**SOURCE DATA:**
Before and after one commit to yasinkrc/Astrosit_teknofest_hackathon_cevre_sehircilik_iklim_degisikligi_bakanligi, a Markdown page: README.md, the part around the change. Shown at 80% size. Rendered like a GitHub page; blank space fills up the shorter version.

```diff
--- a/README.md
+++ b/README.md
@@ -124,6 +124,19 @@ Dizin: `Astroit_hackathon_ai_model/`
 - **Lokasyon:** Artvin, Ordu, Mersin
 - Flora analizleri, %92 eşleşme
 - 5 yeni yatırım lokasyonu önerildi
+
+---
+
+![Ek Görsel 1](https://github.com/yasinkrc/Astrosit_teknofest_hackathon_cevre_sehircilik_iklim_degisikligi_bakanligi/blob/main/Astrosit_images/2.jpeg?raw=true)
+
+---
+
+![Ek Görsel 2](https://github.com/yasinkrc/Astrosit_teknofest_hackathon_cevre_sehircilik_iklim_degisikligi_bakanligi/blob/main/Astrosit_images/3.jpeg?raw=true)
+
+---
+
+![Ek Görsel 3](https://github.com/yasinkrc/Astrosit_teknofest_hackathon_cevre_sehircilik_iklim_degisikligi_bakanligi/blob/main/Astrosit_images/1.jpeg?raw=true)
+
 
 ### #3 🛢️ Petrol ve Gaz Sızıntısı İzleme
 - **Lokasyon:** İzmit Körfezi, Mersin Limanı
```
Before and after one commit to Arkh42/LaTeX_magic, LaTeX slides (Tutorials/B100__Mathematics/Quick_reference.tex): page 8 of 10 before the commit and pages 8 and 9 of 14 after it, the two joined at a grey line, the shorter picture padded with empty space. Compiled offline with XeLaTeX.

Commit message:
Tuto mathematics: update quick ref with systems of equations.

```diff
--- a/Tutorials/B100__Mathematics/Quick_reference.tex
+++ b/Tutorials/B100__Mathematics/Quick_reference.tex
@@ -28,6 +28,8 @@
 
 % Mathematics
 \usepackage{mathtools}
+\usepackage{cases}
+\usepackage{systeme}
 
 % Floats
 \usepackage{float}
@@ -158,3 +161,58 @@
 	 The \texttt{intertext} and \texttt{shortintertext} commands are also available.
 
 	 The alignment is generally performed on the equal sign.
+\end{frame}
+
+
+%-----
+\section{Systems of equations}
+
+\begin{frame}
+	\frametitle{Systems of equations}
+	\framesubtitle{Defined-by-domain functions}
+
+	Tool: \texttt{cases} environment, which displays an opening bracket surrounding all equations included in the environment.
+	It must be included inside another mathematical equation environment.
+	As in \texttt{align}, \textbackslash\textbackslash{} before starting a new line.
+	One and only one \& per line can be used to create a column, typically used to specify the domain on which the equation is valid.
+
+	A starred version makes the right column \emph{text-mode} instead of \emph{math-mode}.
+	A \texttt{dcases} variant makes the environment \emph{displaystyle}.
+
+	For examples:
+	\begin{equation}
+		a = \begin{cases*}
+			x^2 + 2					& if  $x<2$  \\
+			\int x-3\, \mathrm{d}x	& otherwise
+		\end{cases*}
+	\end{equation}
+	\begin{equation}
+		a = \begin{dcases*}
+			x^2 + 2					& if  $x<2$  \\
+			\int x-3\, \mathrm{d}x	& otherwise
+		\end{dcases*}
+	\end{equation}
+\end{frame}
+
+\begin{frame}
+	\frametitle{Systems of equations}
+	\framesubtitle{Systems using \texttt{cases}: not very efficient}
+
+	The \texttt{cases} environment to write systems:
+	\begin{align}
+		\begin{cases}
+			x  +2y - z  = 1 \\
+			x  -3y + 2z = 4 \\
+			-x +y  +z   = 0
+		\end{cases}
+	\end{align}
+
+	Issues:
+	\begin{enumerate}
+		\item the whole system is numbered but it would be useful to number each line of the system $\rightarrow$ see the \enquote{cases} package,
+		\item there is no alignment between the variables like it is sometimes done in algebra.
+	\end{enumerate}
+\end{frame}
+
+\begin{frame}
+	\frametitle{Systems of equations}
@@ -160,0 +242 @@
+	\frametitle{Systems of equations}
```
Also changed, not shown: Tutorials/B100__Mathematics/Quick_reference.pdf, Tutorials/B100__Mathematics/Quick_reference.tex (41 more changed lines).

**WORK REQUEST:**
Go through the entries. Report every line that contains the word "Görsel".

**SOLUTION BELOW:**
+![Ek Görsel 1](https://github.com/yasinkrc/Astrosit_teknofest_hackathon_cevre_sehircilik_iklim_degisikligi_bakanligi/blob/main/Astrosit_images/2.jpeg?raw=true)
+![Ek Görsel 2](https://github.com/yasinkrc/Astrosit_teknofest_hackathon_cevre_sehircilik_iklim_degisikligi_bakanligi/blob/main/Astrosit_images/3.jpeg?raw=true)
+![Ek Görsel 3](https://github.com/yasinkrc/Astrosit_teknofest_hackathon_cevre_sehircilik_iklim_degisikligi_bakanligi/blob/main/Astrosit_images/1.jpeg?raw=true)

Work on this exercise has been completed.